In another discussion, Al Dean (yes, that Al Dean on the left, not Jason Aldean, the country singer, not that there’s anything wrong with that…) was thinking about the idea that Solid Edge needed some Rock ‘n Roll. Does that mean literally “rock ‘n roll” music, or rock ‘n roll in a metaphorical sense? And then if it is music, I’m not sure we could all agree on what kind of rock ‘n roll. I’m thinking Social Distortion, or somehow work Solid Edge into the base story line of the Blues Brothers movie.
Why does Solid Edge need rock ‘n roll? Other CAD products have succeeded for a variety of reasons. In the ’80s and ’90s Pro/E thrived with the sort of corporate arrogance that was in vogue at the time, but that turned out to be their demise later. AutoCAD’s attraction was that it was cheap, and that it was widely bootlegged. Neither of those give us anything to emulate. SolidWorks’ initial charm was that it felt home brewed – by engineers for engineers. They continued to grow I think on ease of use. Personally, I don’t think any of the actual marketing campaigns SolidWorks led were particularly brilliant, it was the overall persona of the software as being an affordable tool for everyday engineers and designers.
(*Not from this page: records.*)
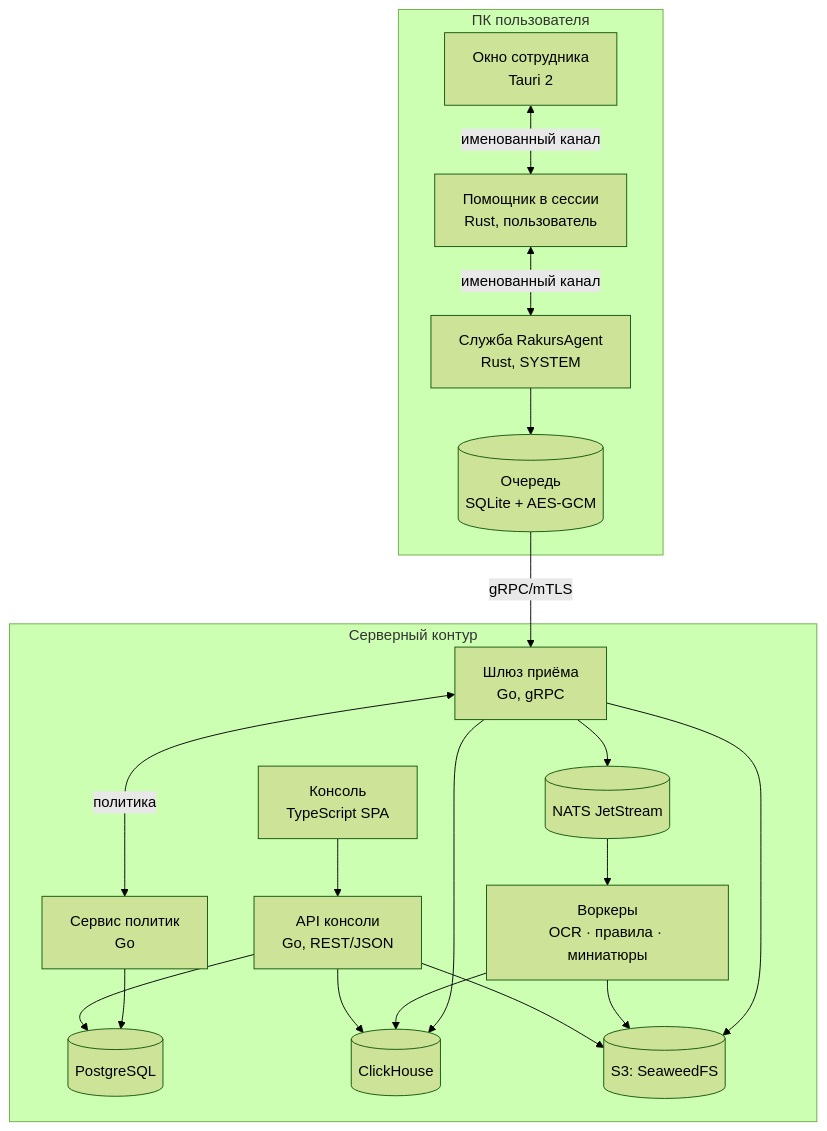
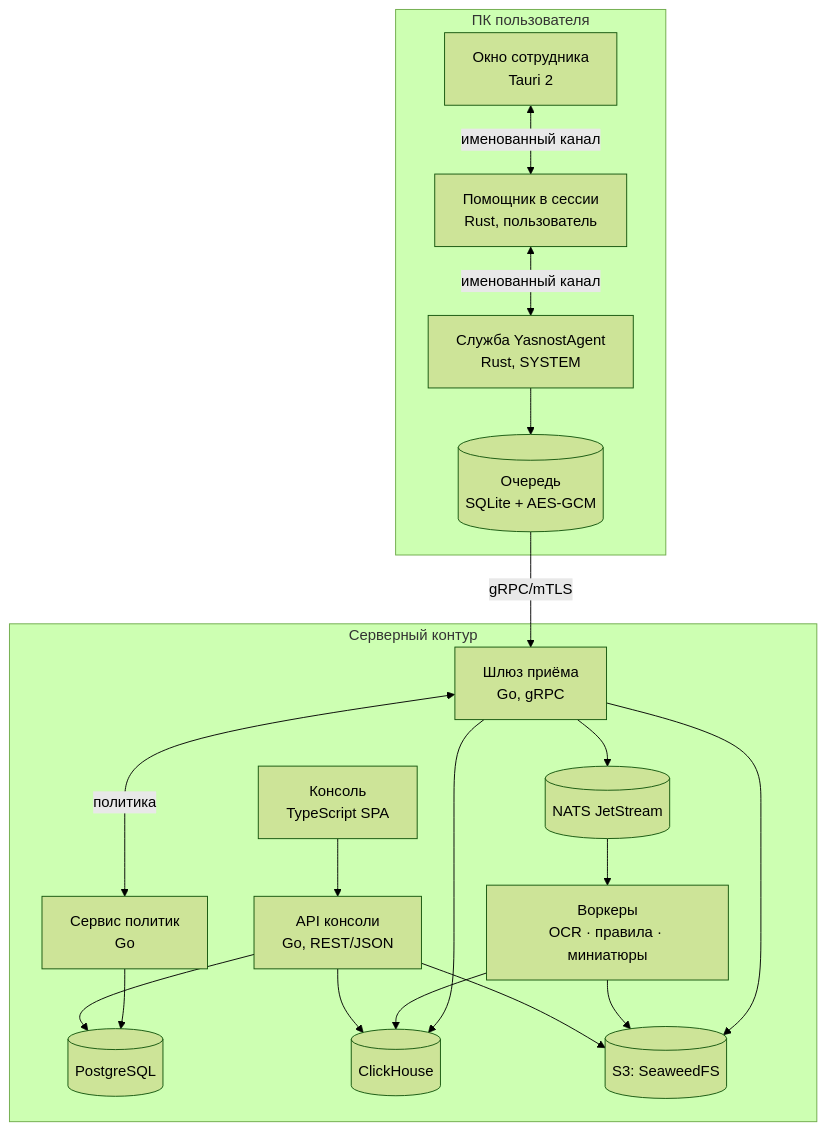
Before and after one commit to Nyrokume/rakurs-docs: the second of 5 diagrams in content/architecture.md, drawn with Mermaid (forest theme). The commit also changed other lines of this file and 27 other files, not shown here.

````diff
--- a/content/architecture.md
+++ b/content/architecture.md
@@ -26,36 +28,36 @@
 ```mermaid Из чего состоит система
 flowchart TB
   subgraph PC[ПК пользователя]
-    svc[Служба RakursAgent<br/>Rust, SYSTEM]
+    svc[Служба YasnostAgent<br/>Rust, SYSTEM]
     hlp[Помощник в сессии<br/>Rust, пользователь]
     ui[Окно сотрудника<br/>Tauri 2]
     q[(Очередь<br/>SQLite + AES-GCM)]
     hlp <-- именованный канал --> svc
     ui <-- именованный канал --> hlp
     svc --> q
   end
   subgraph SRV[Серверный контур]
     gw[Шлюз приёма<br/>Go, gRPC]
     api[API консоли<br/>Go, REST/JSON]
     pol[Сервис политик<br/>Go]
     wk[Воркеры<br/>OCR · правила · миниатюры]
     nats[(NATS JetStream)]
     pg[(PostgreSQL)]
     ch[(ClickHouse)]
     s3[(S3: SeaweedFS)]
     web[Консоль<br/>TypeScript SPA]
   end
   q -- gRPC/mTLS --> gw
   gw --> ch
   gw --> s3
   gw --> nats
   nats --> wk
   wk --> ch
   wk --> s3
   pol --> pg
   gw <-- политика --> pol
   api --> pg
   api --> ch
   api --> s3
   web --> api
 ```
````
Maybe the Rock ‘n Roll for Solid Edge needs to be internal. A couple of important changes that needed to happen are in place. First, Karsten Newbury is a guy you can believe in. I don’t think the top dog needs to be the CAD brain, but he does need credibility, which he certainly has. Dan Staples, who is the CAD brain is also the right guy. The product has really flourished under his leadership. I think the product is 95% great stuff, with a few areas that need some tweaks. To me, the most important stuff is that they were able to integrate next-gen functionality without disrespecting the customer. I can’t say enough about how important that is. Autodesk and PTC are both trying to emulate the success of Solid Edge in this regard, in my opinion.
One of the ideas I’ve been critical of has been the idea that a CAD tool can make you do better work. I think the quality of the work is more a function of the person doing it. Using the right tool makes the work easy and fast. I’m not a huge fan of the “Design Better” slogan. Again, I don’t think my work would be any better with this tool or that tool, although one might take me twice as long, cause a lot of hair pulling, or might even lead me to give up.
How do other “tool” products sell their wares? Craftsman tools? You know they have a life time guarantee, so you know the company stands behind the product. Dewalt – Guaranteed Tough. Kobalt – Next Generation of Tough Tools. Honda Power Equipment – Power You Can Trust. So companies that are successful at selling great tools market based on quality, power and toughness. I don’t think CAD is any different. The people who use CAD are comfortable with physical tools, and consider their software a tool. I think CAD should be marketed as a tool. Not as some digital experience, or a pretty picture Easy Button. Ford Trucks? Built Ford Tough, not “drive better”.
The ideas of toughness/power and rock ‘n roll are easy to put together. I think Solid Edge needs to come up with themes that engineers can relate to. Stuff that is at the root of our love for tools and the product of our tools. Want engineers to get excited? Connect yourselves to stuff that makes us excited.